By setting a stop loss on your investment, you can minimise potential losses or guarantee profits by automatically triggering a sale when they reach or fall below the price you've set. The order will trigger at your set limit (in pence) and sell at the 'best price'. The trigger is not a guarantee and the shares can be sold above or below your trigger price.
Example 1: Minimising losses when buying shares
You buy a share for 105p. If you set a stop loss at 100p when you buy, a sale will be triggered when the price drops to or below that point, allowing you to minimise your losses.
Example 2 - Ensuring a profit when reviewing shares

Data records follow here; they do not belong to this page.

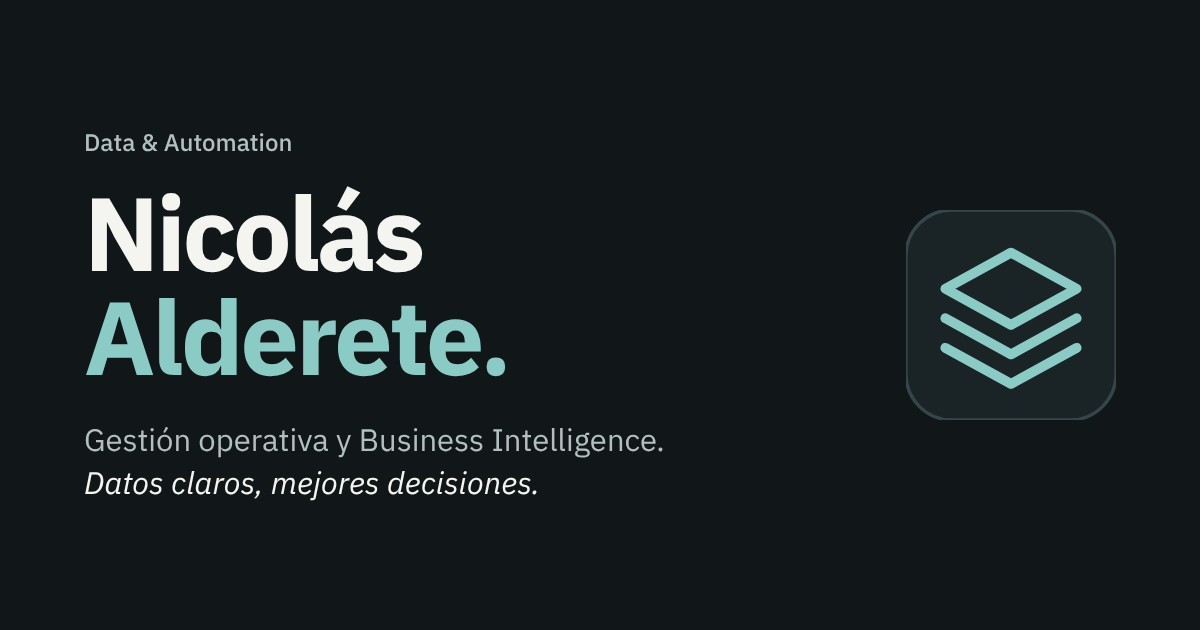
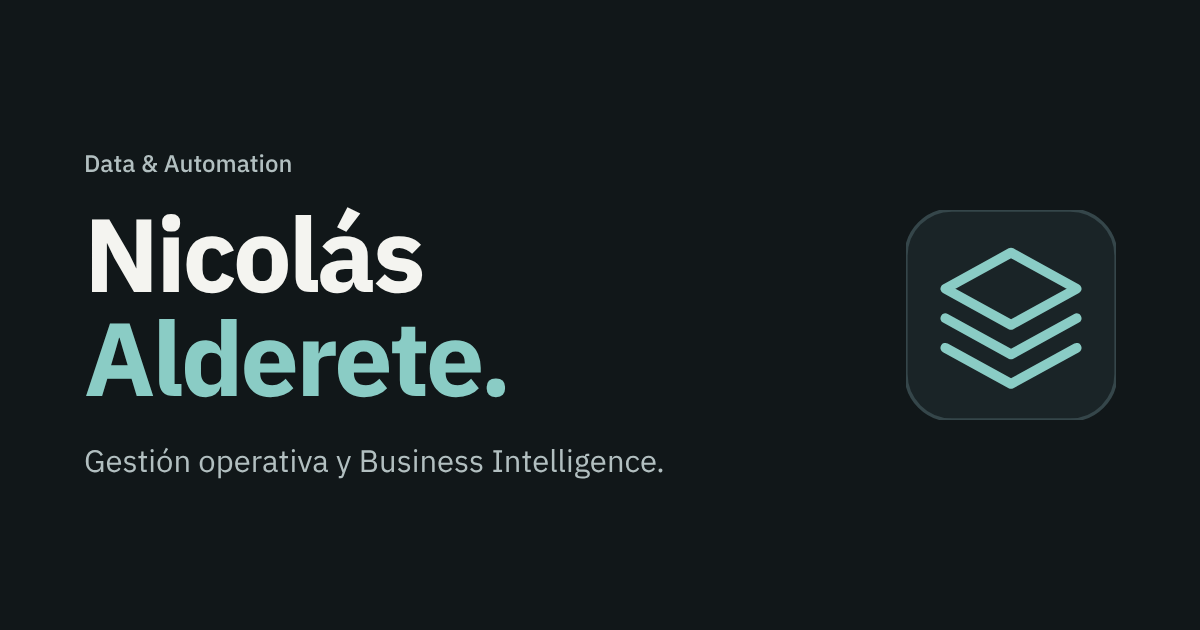
Quita el lema de la portada
Claude-Session: https://claude.ai/code/session_019oqm24apScdJa8YTtKtuDZ

Changed region(s): [[0.0617, 0.3016, 0.4317, 0.6333], [0.0617, 0.6635, 0.555, 0.7841], [0.0617, 0.2111, 0.2467, 0.2714]]

diff --git a/index.html b/index.html
@@ -2,7 +2,7 @@
 <html lang="es"><head><meta charset="utf-8"><meta name="viewport" content="width=device-width,initial-scale=1"><title>Nicolás Alderete — Data &amp; Automation</title><meta name="description" content="Portfolio de Nicolás Alderete: gestión operativa y de equipos, coordinación transversal, Business Intelligence, reporting ejecutivo y mejora de procesos."><meta name="theme-color" content="#111719"><link rel="canonical" href="https://nicoalderete.github.io/"><link rel="stylesheet" href="assets/css/portfolio.css?v=20261118c"><link rel="icon" href="assets/img/favicon.svg" type="image/svg+xml"><meta property="og:type" content="website"><meta property="og:site_name" content="Nicolás Alderete"><meta property="og:locale" content="es_AR"><meta property="og:title" content="Nicolás Alderete — Data &amp; Automation"><meta property="og:description" content="Portfolio de Nicolás Alderete: gestión operativa y de equipos, coordinación transversal, Business Intelligence, reporting ejecutivo y mejora de procesos."><meta property="og:url" content="https://nicoalderete.github.io/"><meta property="og:image" content="https://nicoalderete.github.io/assets/img/og.png"><meta property="og:image:width" content="1200"><meta property="og:image:height" content="630"><meta name="twitter:card" content="summary_large_image"><link rel="stylesheet" href="assets/css/refine.css?v=20261118h"></head>
 <body><a class="skip" href="#contenido">Saltar al contenido</a>
 <header><nav class="wrap main-nav" aria-label="Navegación principal"><a class="identity" href="#inicio">Nicolás Alderete <span>Data &amp; Automation</span></a><div class="navlinks"><a href="#proyectos">Proyectos</a><a href="#sobre-mi">Sobre mí</a><a href="#contacto">Contacto</a></div></nav></header>
-<main class="wrap" id="contenido"><section class="hero" id="inicio"><div><h1>Nicolás<br><span>Alderete.</span></h1><p class="hero-lead">Gestión operativa y Business Intelligence.<br><em class="hero-motto">Datos claros, mejores decisiones.</em></p><a class="hero-link" href="#proyectos">Ver proyectos <svg class="arrow" viewBox="0 0 24 24" aria-hidden="true"><path d="M5 12h14m-6-6 6 6-6 6"/></svg></a></div><svg class="hero-diagram" viewBox="88 33 284 154" aria-hidden="true"><g fill="none" stroke="#507c79" stroke-width="1.4"><path d="M100 45C150 45 150 110 195 110M100 110H195M100 175C150 175 150 110 195 110M265 110C310 110 310 45 360 45M265 110H360M265 110C310 110 310 175 360 175"/></g><g fill="none"><path class="hd-flow hd-in" pathLength="100" d="M100 45C150 45 150 110 195 110"/><path class="hd-flow hd-in hd-d1" pathLength="100" d="M100 110H195"/><path class="hd-flow hd-in hd-d2" pathLength="100" d="M100 175C150 175 150 110 195 110"/><path class="hd-flow hd-out" pathLength="100" d="M265 110C310 110 310 45 360 45"/><path class="hd-flow hd-out hd-d1" pathLength="100" d="M265 110H360"/><path class="hd-flow hd-out hd-d2" pathLength="100" d="M265 110C310 110 310 175 360 175"/></g><g fill="#8ACCC5"><circle cx="100" cy="45" r="5"/><circle cx="100" cy="110" r="5"/><circle cx="100" cy="175" r="5"/><circle cx="360" cy="45" r="5"/><circle cx="360" cy="110" r="5"/><circle cx="360" cy="175" r="5"/></g><rect x="195" y="75" width="70" height="70" rx="14" fill="#182729" stroke="#8ACCC5" stroke-width="1.6"/><g stroke="#8ACCC5" stroke-width="1.7" fill="none"><path d="m213 103 17-9 17 9-17 9-17-9Zm0 10 17 9 17-9m-34 10 17 9 17-9"/></g></svg></section>
+<main class="wrap" id="contenido"><section class="hero" id="inicio"><div><h1>Nicolás<br><span>Alderete.</span></h1><p class="hero-lead">Gestión operativa y Business Intelligence.</p><a class="hero-link" href="#proyectos">Ver proyectos <svg class="arrow" viewBox="0 0 24 24" aria-hidden="true"><path d="M5 12h14m-6-6 6 6-6 6"/></svg></a></div><svg class="hero-diagram" viewBox="88 33 284 154" aria-hidden="true"><g fill="none" stroke="#507c79" stroke-width="1.4"><path d="M100 45C150 45 150 110 195 110M100 110H195M100 175C150 175 150 110 195 110M265 110C310 110 310 45 360 45M265 110H360M265 110C310 110 310 175 360 175"/></g><g fill="none"><path class="hd-flow hd-in" pathLength="100" d="M100 45C150 45 150 110 195 110"/><path class="hd-flow hd-in hd-d1" pathLength="100" d="M100 110H195"/><path class="hd-flow hd-in hd-d2" pathLength="100" d="M100 175C150 175 150 110 195 110"/><path class="hd-flow hd-out" pathLength="100" d="M265 110C310 110 310 45 360 45"/><path class="hd-flow hd-out hd-d1" pathLength="100" d="M265 110H360"/><path class="hd-flow hd-out hd-d2" pathLength="100" d="M265 110C310 110 310 175 360 175"/></g><g fill="#8ACCC5"><circle cx="100" cy="45" r="5"/><circle cx="100" cy="110" r="5"/><circle cx="100" cy="175" r="5"/><circle cx="360" cy="45" r="5"/><circle cx="360" cy="110" r="5"/><circle cx="360" cy="175" r="5"/></g><rect x="195" y="75" width="70" height="70" rx="14" fill="#182729" stroke="#8ACCC5" stroke-width="1.6"/><g stroke="#8ACCC5" stroke-width="1.7" fill="none"><path d="m213 103 17-9 17 9-17 9-17-9Zm0 10 17 9 17-9m-34 10 17 9 17-9"/></g></svg></section>
 <section class="work" id="proyectos"><div class="section-head"><h2>Proyectos seleccionados</h2><p>Problemas reales, mi aporte y las soluciones que construí.</p></div><div class="filters" role="group" aria-label="Filtrar proyectos"><button type="button" data-filter="all" aria-pressed="true">Todos</button><button type="button" data-filter="management" aria-pressed="false">Gestión</button><button type="button" data-filter="automation" aria-pressed="false">Automatización</button><button type="button" data-filter="bi" aria-pressed="false">Business Intelligence</button></div><p class="filter-status sr-only" role="status" aria-live="polite">7 proyectos</p><div class="projects"><article class="project" data-category="operations automation"><a class="project-visual" href="casos/gestion-cobranzas.html" aria-label="Ver caso: Gestión de cobranzas"><figure><div class="mini-app" aria-hidden="true"><div class="mini-side"><span class="mini-symbol">◇</span><span class="selected">Carteras</span><span class="">Casos</span><span class="">Archivo</span></div><div class="mini-main"><strong>Gestión de cartera</strong><div class="mini-table"><div class="mini-head"><span>Registro</span><span>Estado</span><span>Detalle</span></div><div class="mini-row"><i></i><span class="mini-state ">Pendiente</span><i></i></div><div class="mini-row"><i></i><span class="mini-state bright">En gestión</span><i></i></div><div class="mini-row"><i></i><span class="mini-state ">En gestión</span><i></i></div><div class="mini-row"><i></i><span class="mini-state bright">Cerrado</span><i></i></div></div></div></div><figcaption>Vista conceptual</figcaption></figure></a><div class="project-body"><p class="project-type">Sistemas de negocio · +50 usuarios</p><h3><a href="casos/gestion-cobranzas.html">Gestión de cobranzas</a></h3><p class="project-description">Conecté los saldos y pagos de los clientes con la gestión de cada ejecutivo y el seguimiento central, preservando estados, comentarios e histórico.</p><div class="tags"><span class="tag">Apps Script</span><span class="tag">Google Sheets</span></div><a class="case-link" href="casos/gestion-cobranzas.html" aria-label="Ver caso de Gestión de cobranzas">Ver caso <svg class="arrow" viewBox="0 0 24 24" aria-hidden="true"><path d="M5 12h14m-6-6 6 6-6 6"/></svg></a></div></article><article class="project" data-category="operations bi management"><a class="project-visual" href="casos/reporting-ejecutivo.html" aria-label="Ver caso: Reporting ejecutivo"><figure><div class="mini-app" aria-hidden="true"><div class="mini-side"><span class="mini-symbol">◇</span><span class="selected">Resumen</span><span class="">Períodos</span><span class="">Fuentes</span></div><div class="mini-main"><strong>Informe operativo</strong><div class="mini-report"><div class="mini-lines"><i></i><i></i><i></i></div><div class="mini-bars"><i style="height:30%"></i><i style="height:50%"></i><i style="height:40%"></i><i style="height:70%"></i><i style="height:55%"></i><i style="height:85%"></i></div></div></div></div><figcaption>Vista conceptual</figcaption></figure></a><div class="project-body"><p class="project-type">Análisis y comunicación · Dirección</p><h3><a href="casos/reporting-ejecutivo.html">Reporting ejecutivo</a></h3><p class="project-description">Consolidé indicadores y preparé reportes que explican variaciones, pendientes y prioridades para las conversaciones de gestión.</p><div class="tags"><span class="tag">Reporting</span><span class="tag">Business Intelligence</span></div><a class="case-link" href="casos/reporting-ejecutivo.html" aria-label="Ver caso de Reporting ejecutivo">Ver caso <svg class="arrow" viewBox="0 0 24 24" aria-hidden="true"><path d="M5 12h14m-6-6 6 6-6 6"/></svg></a></div></article><article class="project" data-category="operations management"><a class="project-visual" href="casos/sistema-gestion.html" aria-label="Ver caso: Gestión operativa y de equipos"><figure><div class="mini-app" aria-hidden="true"><div class="mini-side"><span class="mini-symbol">◇</span><span class="selected">Prioridades</span><span class="">Acciones</span><span class="">Decisiones</span></div><div class="mini-main"><strong>Seguimiento de gestión</strong><div class="mini-table"><div class="mini-head"><span>Tema</span><span>Estado</span><span>Responsable</span></div><div class="mini-row"><i></i><span class="mini-state ">Asignado</span><i></i></div><div class="mini-row"><i></i><span class="mini-state bright">En curso</span><i></i></div><div class="mini-row"><i></i><span class="mini-state ">Asignado</span><i></i></div><div class="mini-row"><i></i><span class="mini-state bright">Cerrado</span><i></i></div></div></div></div><figcaption>Vista conceptual</figcaption></figure></a><div class="project-body"><p class="project-type">Gestión · +60 personas</p><h3><a href="casos/sistema-gestion.html">Gestión operativa y de equipos</a></h3><p class="project-description">Comparto la supervisión de un equipo de más de 60 personas: ordeno prioridades, coordino con otras áreas y llevo cada reunión a acciones con responsable.</p><div class="tags"><span class="tag">Gestión de equipos</span><span class="tag">Coordinación</span><span class="tag">KPIs</span></div><a class="case-link" href="casos/sistema-gestion.html" aria-label="Ver caso de Gestión operativa y de equipos">Ver caso <svg class="arrow" viewBox="0 0 24 24" aria-hidden="true"><path d="M5 12h14m-6-6 6 6-6 6"/></svg></a></div></article><article class="project" data-category="bi"><a class="project-visual" href="casos/business-intelligence.html" aria-label="Explorar Business Intelligence"><figure><div class="bi-cover" aria-hidden="true"><div class="bi-cover-title">Business Intelligence <span>04 casos</span></div><div class="bi-cover-grid"><div><b>01</b><span>Operaciones</span><small>Actividad · pendientes</small></div><div><b>02</b><span>Continuidad</span><small>Movilidad · tiempos</small></div><div><b>03</b><span>Bajas</span><small>Motivos · permanencia</small></div><div><b>04</b><span>Atención</span><small>Mensajes · conversaciones</small></div></div></div><figcaption>Áreas de análisis</figcaption></figure></a><div class="project-body"><p class="project-type">Analytics · 4 casos aplicados</p><h3><a href="casos/business-intelligence.html">Business Intelligence</a></h3><p class="project-description">Desarrollé tableros y análisis sobre operaciones, continuidad, bajas y atención, desde la definición de métricas hasta la lectura del resultado.</p><div class="tags"><span class="tag">Data Studio</span><span class="tag">Data Analysis</span><span class="tag">KPIs</span></div><a class="case-link" href="casos/business-intelligence.html" aria-label="Explorar los casos de Business Intelligence">Explorar casos <svg class="arrow" viewBox="0 0 24 24" aria-hidden="true"><path d="M5 12h14m-6-6 6 6-6 6"/></svg></a></div></article><article class="project" data-category="operations bi automation"><a class="project-visual" href="casos/control-flota-datos.html" aria-label="Ver caso: Control de flota"><figure><div class="mini-app" aria-hidden="true"><div class="mini-side"><span class="mini-symbol">◇</span><span class="selected">Unidades</span><span class="">Registros</span><span class="">Histórico</span></div><div class="mini-main"><strong>Registro de flota</strong><div class="mini-table"><div class="mini-head"><span>Registro</span><span>Estado</span><span>Detalle</span></div><div class="mini-row"><i></i><span class="mini-state ">Activo</span><i></i></div><div class="mini-row"><i></i><span class="mini-state bright">En revisión</span><i></i></div><div class="mini-row"><i></i><span class="mini-state ">Activo</span><i></i></div><div class="mini-row"><i></i><span class="mini-state bright">Registrado</span><i></i></div></div></div></div><figcaption>Vista conceptual</figcaption></figure></a><div class="project-body"><p class="project-type">Integración de datos · +5.000 unidades</p><h3><a href="casos/control-flota-datos.html">Control de flota</a></h3><p class="project-description">Integré fuentes de flota, revisiones periódicas y mantenimiento con validaciones e históricos para consultar el estado actual y comparar períodos.</p><div class="tags"><span class="tag">Apps Script</span><span class="tag">Google Sheets</span><span class="tag">Data Studio</span></div><a class="case-link" href="casos/control-flota-datos.html" aria-label="Ver caso de Control de flota">Ver caso <svg class="arrow" viewBox="0 0 24 24" aria-hidden="true"><path d="M5 12h14m-6-6 6 6-6 6"/></svg></a></div></article><article class="project" data-category="operations automation management"><a class="project-visual" href="casos/procesos-entre-equipos.html" aria-label="Ver caso: Automatización de procesos"><figure><div class="mini-app" aria-hidden="true"><div class="mini-side"><span class="mini-symbol">◇</span><span class="selected">Flujos</span><span class="">Registros</span><span class="">Reglas</span></div><div class="mini-main"><strong>Flujo de trabajo</strong><div class="mini-flow"><div><i>01</i><span>Registro</span></div><b>›</b><div class="active"><i>02</i><span>Reglas</span></div><b>›</b><div><i>03</i><span>Equipo</span></div></div><div class="mini-track"><span></span><span></span><span></span></div></div></div><figcaption>Vista conceptual</figcaption></figure></a><div class="project-body"><p class="project-type">Diseño de procesos</p><h3><a href="casos/procesos-entre-equipos.html">Automatización de procesos</a></h3><p class="project-description">Convertí necesidades de distintos equipos en registros, reglas y automatizaciones para dar continuidad a cada gestión.</p><div class="tags"><span class="tag">Apps Script</span><span class="tag">Google Sheets</span></div><a class="case-link" href="casos/procesos-entre-equipos.html" aria-label="Ver caso de Automatización de procesos">Ver caso <svg class="arrow" viewBox="0 0 24 24" aria-hidden="true"><path d="M5 12h14m-6-6 6 6-6 6"/></svg></a></div></article><article class="project" data-category="operations automation bi"><a class="project-visual" href="casos/fleet-ops-center.html" aria-label="Ver caso: Fleet Ops Center"><figure><div class="mini-app" aria-hidden="true"><div class="mini-side"><span class="mini-symbol">◇</span><span class="selected">Operación</span><span>Equipos</span><span>Seguimiento</span></div><div class="mini-main"><strong>Fleet Ops Center</strong><div class="mini-modules"><span>Revisiones</span><span>Mantenimiento</span><span>Taller</span><span>Gas</span><span>Documentación</span><span>Cobranzas</span></div></div></div><figcaption>Vista conceptual</figcaption></figure></a><div class="project-body"><p class="project-type">Producto interno · En desarrollo</p><h3><a href="casos/fleet-ops-center.html">Fleet Ops Center</a></h3><p class="project-description">Diseño una herramienta interna para reunir procesos, información e indicadores de flota en un mismo espacio de trabajo.</p><div class="tags"><span class="tag">Diseño funcional</span><span class="tag">Integración de datos</span></div><a class="case-link" href="casos/fleet-ops-center.html" aria-label="Ver caso de Fleet Ops Center">Ver caso <svg class="arrow" viewBox="0 0 24 24" aria-hidden="true"><path d="M5 12h14m-6-6 6 6-6 6"/></svg></a></div></article></div></section>
 <section id="sobre-mi" class="about"><div><div class="eyebrow">Sobre mí</div><h2>Entender el problema.<br>Construir la solución.</h2><div class="portrait"><img src="assets/img/retrato-mejorado-320.webp" srcset="assets/img/retrato-mejorado-320.webp 320w, assets/img/retrato-mejorado.webp 1254w" sizes="84px" width="1254" height="1254" alt="Nicolás Alderete" loading="lazy" decoding="async"><div><b>Nicolás Alderete</b><small>Data &amp; Automation · Buenos Aires</small></div></div></div><div class="about-copy"><p>Soy Nicolás. Combino gestión de operaciones y equipos con análisis de datos, Business Intelligence y automatización para mejorar procesos y decisiones de negocio. Actualmente soy supervisor en deRentas, donde coordino iniciativas entre equipos, defino KPIs y desarrollo reportes ejecutivos y herramientas de gestión.</p><p>Mi foco está en detectar oportunidades de mejora, simplificar procesos y transformar datos en acciones. Estoy disponible para roles corporativos y proyectos independientes que requieran una mirada integral del negocio y soluciones con resultados medibles.</p></div><div class="toolbox" aria-labelledby="toolbox-title"><h3 id="toolbox-title">Herramientas y habilidades</h3><ul class="tools-grid"><li><svg viewBox="0 0 24 24" aria-hidden="true" focusable="false"><rect x="4" y="3" width="16" height="18" rx="2"/><path d="M4 9h16M4 15h16M10 9v12"/></svg><span>Google Sheets</span></li><li><svg viewBox="0 0 24 24" aria-hidden="true" focusable="false"><path d="m8 5-6 7 6 7m8-14 6 7-6 7M14 3l-4 18"/></svg><span>Google Apps Script</span></li><li><svg viewBox="0 0 24 24" aria-hidden="true" focusable="false"><rect x="4" y="3" width="16" height="18" rx="2"/><path d="M4 9h16M4 15h16M10 9v12"/></svg><span>Microsoft Excel</span></li><li><svg viewBox="0 0 24 24" aria-hidden="true" focusable="false"><ellipse cx="12" cy="5" rx="8" ry="3"/><path d="M4 5v14c0 1.7 3.6 3 8 3s8-1.3 8-3V5M4 12c0 1.7 3.6 3 8 3s8-1.3 8-3"/></svg><span>SQL</span></li><li><svg viewBox="0 0 24 24" aria-hidden="true" focusable="false"><path d="M4 3v17h17M8 16v-5m5 5V7m5 9V4"/></svg><span>Data Studio</span></li><li><svg viewBox="0 0 24 24" aria-hidden="true" focusable="false"><path d="m7 6-5 6 5 6m10-12 5 6-5 6M14 3l-4 18"/></svg><span>Python</span></li><li><svg viewBox="0 0 24 24" aria-hidden="true" focusable="false"><circle cx="10" cy="10" r="7"/><path d="m15 15 6 6M7 13V9m3 4V6m3 7v-3"/></svg><span>BigQuery</span></li><li><svg viewBox="0 0 24 24" aria-hidden="true" focusable="false"><path d="M4 3v17h17M8 16v-5m5 5V7m5 9V4"/></svg><span>Power BI</span></li><li><svg viewBox="0 0 24 24" aria-hidden="true" focusable="false"><path d="M12 5v14M5 12h14M5 3v4M3 5h4M19 3v4M17 5h4M5 17v4M3 19h4M19 17v4M17 19h4"/></svg><span>Tableau</span></li><li><svg viewBox="0 0 24 24" aria-hidden="true" focusable="false"><path d="M4 3v17h17M7 15l4-5 3 3 5-7"/></svg><span>Visualización de datos</span></li><li><svg viewBox="0 0 24 24" aria-hidden="true" focusable="false"><circle cx="9" cy="8" r="3.5"/><path d="M2.5 20c.6-3.6 3.200-5.500 6.500-5.500s5.900 1.900 6.500 5.500M16 4.800a3.500 3.500 0 0 1 0 6.400M18.500 14.900c1.700.9 2.700 2.600 3 5.100"/></svg><span>Gestión de equipos</span></li><li><svg viewBox="0 0 24 24" aria-hidden="true" focusable="false"><rect x="5" y="8" width="14" height="11" rx="2"/><path d="M12 8V4M9 13v2m6-2v2M2 13h3m14 0h3"/></svg><span>IA aplicada</span></li><li><svg viewBox="0 0 24 24" aria-hidden="true" focusable="false"><path d="m12 3 2.6 6.4L21 12l-6.4 2.6L12 21l-2.6-6.4L3 12l6.4-2.6L12 3ZM20 2v4m-2-2h4"/></svg><span>Google AI Studio</span></li><li><svg viewBox="0 0 24 24" aria-hidden="true" focusable="false"><path d="M4 5h16v11H9l-5 4V5Z"/></svg><span>Respond.io</span></li><li><svg viewBox="0 0 24 24" aria-hidden="true" focusable="false"><rect x="5" y="3" width="14" height="18" rx="2"/><path d="M9 8h6M9 12h6M9 16h3"/></svg><span>Google Workspace</span></li></ul></div><div class="capabilities"><div class="capability"><span class="num">01</span><div><h3>Gestión operativa y de equipos</h3><p>Organizo prioridades, coordino acciones entre equipos y doy seguimiento a responsables, plazos y desvíos.</p></div></div><div class="capability"><span class="num">02</span><div><h3>Business Intelligence y reporting ejecutivo</h3><p>Defino y valido indicadores, fuentes y tableros, y los traduzco en reportes claros para conversaciones de gestión.</p></div></div><div class="capability"><span class="num">03</span><div><h3>Automatización y herramientas internas</h3><p>Desarrollo flujos, fórmulas y scripts que reducen tareas repetitivas, y participo en la definición y construcción de soluciones para los equipos.</p></div></div></div>
 </section>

You bought a share for 105p. You review your investments every week and notice that its current price is 150p. While you don't want to sell the share now, having made a profit of 45p, you want to ensure you get at least 25p gain on each share. In this instance you would set a stop loss of 130p (105p purchase price plus 25p gain) to ensure your profit.